**What to produce:** Return, word for word, only the lines of the data below that lie between the line with "# Expo Go'nun siyah durum çubuğu" and the line with "75), 46, TURUNCU)", those two lines included.

---------------

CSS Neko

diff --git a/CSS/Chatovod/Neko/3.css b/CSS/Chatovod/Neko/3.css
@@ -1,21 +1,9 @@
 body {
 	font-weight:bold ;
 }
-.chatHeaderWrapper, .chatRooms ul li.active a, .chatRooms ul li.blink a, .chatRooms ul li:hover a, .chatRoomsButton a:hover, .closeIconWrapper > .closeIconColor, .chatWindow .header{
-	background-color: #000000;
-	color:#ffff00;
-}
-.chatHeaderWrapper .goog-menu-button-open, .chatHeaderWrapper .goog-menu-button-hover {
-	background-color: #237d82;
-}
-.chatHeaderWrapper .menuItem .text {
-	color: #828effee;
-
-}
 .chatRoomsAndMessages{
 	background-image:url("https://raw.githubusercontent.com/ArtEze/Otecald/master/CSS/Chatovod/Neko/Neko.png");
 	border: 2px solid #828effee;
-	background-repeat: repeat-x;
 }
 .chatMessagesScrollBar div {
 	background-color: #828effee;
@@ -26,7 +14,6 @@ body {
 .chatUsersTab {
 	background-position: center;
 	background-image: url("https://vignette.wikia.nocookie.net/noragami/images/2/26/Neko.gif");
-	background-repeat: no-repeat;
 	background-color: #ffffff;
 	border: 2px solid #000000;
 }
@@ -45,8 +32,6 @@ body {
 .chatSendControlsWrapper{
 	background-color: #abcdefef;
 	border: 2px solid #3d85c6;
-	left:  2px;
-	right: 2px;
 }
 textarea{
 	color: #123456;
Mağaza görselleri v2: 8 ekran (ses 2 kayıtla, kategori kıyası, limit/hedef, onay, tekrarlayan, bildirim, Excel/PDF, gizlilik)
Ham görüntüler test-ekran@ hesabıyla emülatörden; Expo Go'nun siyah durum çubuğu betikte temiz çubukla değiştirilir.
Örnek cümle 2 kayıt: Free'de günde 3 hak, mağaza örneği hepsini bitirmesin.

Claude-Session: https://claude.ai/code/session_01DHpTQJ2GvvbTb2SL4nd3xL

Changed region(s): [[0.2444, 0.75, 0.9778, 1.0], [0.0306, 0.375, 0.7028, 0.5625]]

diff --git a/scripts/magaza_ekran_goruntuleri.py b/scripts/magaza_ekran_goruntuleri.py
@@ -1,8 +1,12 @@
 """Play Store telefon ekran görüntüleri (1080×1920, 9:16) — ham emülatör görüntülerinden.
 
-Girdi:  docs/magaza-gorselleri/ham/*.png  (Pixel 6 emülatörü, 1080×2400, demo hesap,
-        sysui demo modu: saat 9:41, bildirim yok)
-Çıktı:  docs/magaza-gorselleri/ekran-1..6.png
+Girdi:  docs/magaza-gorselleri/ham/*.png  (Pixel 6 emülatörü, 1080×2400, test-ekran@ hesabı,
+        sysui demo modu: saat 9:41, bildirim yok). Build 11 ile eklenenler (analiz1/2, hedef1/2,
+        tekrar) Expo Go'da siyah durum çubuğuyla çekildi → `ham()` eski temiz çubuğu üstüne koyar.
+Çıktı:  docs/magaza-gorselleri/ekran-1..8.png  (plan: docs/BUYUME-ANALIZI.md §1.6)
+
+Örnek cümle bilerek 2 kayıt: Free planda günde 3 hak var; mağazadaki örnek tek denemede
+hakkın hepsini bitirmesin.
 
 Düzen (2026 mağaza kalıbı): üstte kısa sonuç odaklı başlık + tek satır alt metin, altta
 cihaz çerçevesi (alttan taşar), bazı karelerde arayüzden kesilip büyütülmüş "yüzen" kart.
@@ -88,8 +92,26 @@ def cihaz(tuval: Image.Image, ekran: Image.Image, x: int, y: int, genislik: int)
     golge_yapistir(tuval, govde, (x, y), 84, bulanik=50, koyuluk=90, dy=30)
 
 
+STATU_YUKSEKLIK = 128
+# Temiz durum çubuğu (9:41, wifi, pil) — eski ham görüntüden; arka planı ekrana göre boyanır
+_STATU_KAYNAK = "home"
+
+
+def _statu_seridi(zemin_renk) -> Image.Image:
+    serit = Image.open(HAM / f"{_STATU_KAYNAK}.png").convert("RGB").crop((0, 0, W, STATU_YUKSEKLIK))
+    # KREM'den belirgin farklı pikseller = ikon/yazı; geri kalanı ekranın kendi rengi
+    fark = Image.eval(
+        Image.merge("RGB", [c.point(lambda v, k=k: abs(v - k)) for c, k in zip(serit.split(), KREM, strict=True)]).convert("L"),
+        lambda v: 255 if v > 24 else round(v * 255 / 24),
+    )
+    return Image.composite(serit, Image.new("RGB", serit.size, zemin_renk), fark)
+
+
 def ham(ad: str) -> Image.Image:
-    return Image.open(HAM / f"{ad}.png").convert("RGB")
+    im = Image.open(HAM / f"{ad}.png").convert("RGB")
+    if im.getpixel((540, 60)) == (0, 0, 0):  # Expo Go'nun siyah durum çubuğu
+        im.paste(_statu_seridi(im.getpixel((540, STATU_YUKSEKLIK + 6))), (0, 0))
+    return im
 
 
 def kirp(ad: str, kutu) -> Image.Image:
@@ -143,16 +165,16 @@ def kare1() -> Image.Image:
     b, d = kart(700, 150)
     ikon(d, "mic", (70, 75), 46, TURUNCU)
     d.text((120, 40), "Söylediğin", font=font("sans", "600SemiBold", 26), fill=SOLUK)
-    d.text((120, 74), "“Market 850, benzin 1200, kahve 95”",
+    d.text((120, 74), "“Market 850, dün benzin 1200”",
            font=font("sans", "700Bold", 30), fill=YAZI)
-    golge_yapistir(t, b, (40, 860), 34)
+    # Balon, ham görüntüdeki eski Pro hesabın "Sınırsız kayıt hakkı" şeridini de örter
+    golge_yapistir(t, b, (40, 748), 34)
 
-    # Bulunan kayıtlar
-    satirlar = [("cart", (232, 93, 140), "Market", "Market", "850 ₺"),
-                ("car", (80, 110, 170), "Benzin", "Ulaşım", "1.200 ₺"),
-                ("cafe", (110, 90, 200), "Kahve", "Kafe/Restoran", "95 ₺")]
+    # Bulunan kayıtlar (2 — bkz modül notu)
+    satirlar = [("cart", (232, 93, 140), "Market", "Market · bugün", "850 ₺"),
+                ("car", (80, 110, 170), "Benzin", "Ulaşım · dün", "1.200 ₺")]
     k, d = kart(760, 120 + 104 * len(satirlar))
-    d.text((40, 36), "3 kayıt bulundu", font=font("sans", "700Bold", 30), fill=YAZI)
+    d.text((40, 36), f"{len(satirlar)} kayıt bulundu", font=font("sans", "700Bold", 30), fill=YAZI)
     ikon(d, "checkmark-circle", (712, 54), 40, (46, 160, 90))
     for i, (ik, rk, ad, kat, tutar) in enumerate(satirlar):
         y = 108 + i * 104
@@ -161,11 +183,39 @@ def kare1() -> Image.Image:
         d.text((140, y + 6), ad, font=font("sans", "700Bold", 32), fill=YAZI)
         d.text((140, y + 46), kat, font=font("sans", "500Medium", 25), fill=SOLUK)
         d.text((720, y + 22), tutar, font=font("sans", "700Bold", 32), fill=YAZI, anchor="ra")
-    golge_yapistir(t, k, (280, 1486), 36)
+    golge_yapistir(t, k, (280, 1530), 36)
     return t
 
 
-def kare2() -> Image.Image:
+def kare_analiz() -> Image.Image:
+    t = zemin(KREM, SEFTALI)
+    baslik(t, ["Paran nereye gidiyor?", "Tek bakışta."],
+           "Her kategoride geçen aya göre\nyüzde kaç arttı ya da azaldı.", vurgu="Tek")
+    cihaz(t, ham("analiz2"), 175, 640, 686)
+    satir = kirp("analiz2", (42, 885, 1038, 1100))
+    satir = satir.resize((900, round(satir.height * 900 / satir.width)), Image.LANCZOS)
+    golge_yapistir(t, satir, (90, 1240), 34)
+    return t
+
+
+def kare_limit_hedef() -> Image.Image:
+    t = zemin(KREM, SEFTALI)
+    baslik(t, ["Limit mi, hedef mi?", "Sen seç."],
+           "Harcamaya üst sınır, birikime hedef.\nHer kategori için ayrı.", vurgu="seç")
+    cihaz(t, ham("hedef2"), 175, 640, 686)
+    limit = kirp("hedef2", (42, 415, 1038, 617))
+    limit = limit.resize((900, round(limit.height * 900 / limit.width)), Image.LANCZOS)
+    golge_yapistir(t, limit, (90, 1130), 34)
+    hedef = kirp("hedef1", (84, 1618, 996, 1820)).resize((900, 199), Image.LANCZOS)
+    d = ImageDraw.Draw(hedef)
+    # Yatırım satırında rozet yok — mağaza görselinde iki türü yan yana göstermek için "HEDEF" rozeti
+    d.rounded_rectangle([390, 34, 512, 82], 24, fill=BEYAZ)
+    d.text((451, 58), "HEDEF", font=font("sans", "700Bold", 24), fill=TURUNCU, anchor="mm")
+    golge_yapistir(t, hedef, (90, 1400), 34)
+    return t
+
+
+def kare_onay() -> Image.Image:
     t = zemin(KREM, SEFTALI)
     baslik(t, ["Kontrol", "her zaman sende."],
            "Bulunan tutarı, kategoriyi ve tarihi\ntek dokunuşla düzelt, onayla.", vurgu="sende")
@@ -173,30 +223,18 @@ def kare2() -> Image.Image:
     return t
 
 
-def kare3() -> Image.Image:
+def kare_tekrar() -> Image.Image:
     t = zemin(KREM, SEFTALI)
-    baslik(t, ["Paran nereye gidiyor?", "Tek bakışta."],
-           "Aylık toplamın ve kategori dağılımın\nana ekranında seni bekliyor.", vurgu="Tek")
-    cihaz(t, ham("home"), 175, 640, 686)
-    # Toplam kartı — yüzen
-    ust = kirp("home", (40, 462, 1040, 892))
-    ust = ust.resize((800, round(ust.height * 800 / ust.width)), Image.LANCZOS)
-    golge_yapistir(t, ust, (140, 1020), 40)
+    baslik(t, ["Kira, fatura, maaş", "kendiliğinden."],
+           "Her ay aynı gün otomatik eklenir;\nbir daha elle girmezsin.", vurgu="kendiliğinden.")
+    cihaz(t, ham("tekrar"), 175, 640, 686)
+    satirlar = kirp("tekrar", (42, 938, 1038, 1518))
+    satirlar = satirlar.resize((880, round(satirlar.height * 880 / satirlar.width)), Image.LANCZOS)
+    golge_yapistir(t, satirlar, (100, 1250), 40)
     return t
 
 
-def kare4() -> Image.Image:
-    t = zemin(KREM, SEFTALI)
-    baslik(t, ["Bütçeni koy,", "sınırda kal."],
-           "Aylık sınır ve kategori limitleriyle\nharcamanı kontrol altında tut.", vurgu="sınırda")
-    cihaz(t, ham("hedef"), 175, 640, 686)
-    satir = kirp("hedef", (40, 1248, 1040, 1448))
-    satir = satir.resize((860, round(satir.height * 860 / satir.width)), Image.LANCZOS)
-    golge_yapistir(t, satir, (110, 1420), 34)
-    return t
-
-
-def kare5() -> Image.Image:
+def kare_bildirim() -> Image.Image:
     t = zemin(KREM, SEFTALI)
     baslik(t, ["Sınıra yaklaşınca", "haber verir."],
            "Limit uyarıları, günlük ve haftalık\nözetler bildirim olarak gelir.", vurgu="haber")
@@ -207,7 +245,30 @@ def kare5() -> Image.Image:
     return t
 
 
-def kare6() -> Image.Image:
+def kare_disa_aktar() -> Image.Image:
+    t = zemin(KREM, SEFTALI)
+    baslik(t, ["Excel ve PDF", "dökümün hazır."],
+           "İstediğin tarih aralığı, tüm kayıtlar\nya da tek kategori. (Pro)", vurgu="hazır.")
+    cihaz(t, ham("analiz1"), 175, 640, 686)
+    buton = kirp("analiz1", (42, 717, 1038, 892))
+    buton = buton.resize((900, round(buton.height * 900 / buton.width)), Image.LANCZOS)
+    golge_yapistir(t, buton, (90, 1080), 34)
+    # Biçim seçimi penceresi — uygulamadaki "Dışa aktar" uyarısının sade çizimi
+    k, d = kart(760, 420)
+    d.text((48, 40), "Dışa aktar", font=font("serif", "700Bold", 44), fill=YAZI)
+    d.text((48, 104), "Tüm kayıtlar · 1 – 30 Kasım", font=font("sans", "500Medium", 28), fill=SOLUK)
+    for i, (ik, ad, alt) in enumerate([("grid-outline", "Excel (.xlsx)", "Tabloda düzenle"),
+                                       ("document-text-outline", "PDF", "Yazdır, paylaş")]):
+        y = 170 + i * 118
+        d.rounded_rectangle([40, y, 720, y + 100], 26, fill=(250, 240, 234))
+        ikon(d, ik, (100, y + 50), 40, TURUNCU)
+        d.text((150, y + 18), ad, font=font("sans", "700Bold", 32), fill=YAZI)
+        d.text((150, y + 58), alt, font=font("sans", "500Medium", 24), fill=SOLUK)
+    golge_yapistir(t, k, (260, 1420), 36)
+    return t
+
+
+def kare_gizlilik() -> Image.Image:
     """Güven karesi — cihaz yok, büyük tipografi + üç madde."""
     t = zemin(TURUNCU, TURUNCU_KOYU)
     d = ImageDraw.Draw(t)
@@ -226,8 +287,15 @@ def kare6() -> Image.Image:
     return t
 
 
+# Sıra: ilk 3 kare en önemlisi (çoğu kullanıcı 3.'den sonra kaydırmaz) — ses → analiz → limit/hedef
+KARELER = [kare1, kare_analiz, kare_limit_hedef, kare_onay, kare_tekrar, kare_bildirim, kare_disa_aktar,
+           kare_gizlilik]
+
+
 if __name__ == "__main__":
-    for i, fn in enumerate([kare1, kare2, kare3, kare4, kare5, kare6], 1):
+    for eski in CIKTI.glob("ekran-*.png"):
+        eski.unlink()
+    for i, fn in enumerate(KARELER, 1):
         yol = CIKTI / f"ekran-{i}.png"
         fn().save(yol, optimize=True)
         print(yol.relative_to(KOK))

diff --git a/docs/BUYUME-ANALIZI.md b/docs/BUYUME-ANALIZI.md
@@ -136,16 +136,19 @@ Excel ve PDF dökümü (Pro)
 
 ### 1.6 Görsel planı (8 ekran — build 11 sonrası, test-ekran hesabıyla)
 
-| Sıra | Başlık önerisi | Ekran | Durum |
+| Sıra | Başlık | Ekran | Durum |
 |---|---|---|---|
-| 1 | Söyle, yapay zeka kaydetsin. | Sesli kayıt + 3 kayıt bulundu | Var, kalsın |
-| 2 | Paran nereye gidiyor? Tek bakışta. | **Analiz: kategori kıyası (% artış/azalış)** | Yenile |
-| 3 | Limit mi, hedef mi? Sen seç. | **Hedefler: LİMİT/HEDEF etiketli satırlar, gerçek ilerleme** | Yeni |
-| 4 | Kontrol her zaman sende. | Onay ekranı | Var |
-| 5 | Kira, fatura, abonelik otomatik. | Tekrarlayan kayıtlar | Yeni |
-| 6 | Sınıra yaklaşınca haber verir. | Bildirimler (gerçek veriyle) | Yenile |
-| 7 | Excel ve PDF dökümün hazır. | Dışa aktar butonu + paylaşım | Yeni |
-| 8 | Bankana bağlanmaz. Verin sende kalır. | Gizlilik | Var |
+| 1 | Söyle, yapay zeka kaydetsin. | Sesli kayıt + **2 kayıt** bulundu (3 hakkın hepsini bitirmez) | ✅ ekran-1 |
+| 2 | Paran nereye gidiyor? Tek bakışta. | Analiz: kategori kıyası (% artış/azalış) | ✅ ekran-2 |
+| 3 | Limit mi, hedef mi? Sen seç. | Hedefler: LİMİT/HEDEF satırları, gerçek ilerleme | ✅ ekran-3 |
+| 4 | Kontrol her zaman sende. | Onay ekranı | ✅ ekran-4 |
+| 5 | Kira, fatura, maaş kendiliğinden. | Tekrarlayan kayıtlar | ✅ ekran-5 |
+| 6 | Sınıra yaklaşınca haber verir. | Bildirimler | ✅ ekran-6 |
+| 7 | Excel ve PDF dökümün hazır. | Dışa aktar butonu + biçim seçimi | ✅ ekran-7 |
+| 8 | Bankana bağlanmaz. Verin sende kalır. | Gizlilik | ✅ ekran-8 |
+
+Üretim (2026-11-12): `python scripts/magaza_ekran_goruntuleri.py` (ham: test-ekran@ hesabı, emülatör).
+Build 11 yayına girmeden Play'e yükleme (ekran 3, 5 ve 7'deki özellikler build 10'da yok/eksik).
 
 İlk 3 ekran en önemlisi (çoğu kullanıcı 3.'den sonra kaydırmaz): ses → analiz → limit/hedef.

---------------

**Response box:**
+    if im.getpixel((540, 60)) == (0, 0, 0):  # Expo Go'nun siyah durum çubuğu
+        im.paste(_statu_seridi(im.getpixel((540, STATU_YUKSEKLIK + 6))), (0, 0))
+    return im
 
 
 def kirp(ad: str, kutu) -> Image.Image:
@@ -143,16 +165,16 @@ def kare1() -> Image.Image:
     b, d = kart(700, 150)
     ikon(d, "mic", (70, 75), 46, TURUNCU)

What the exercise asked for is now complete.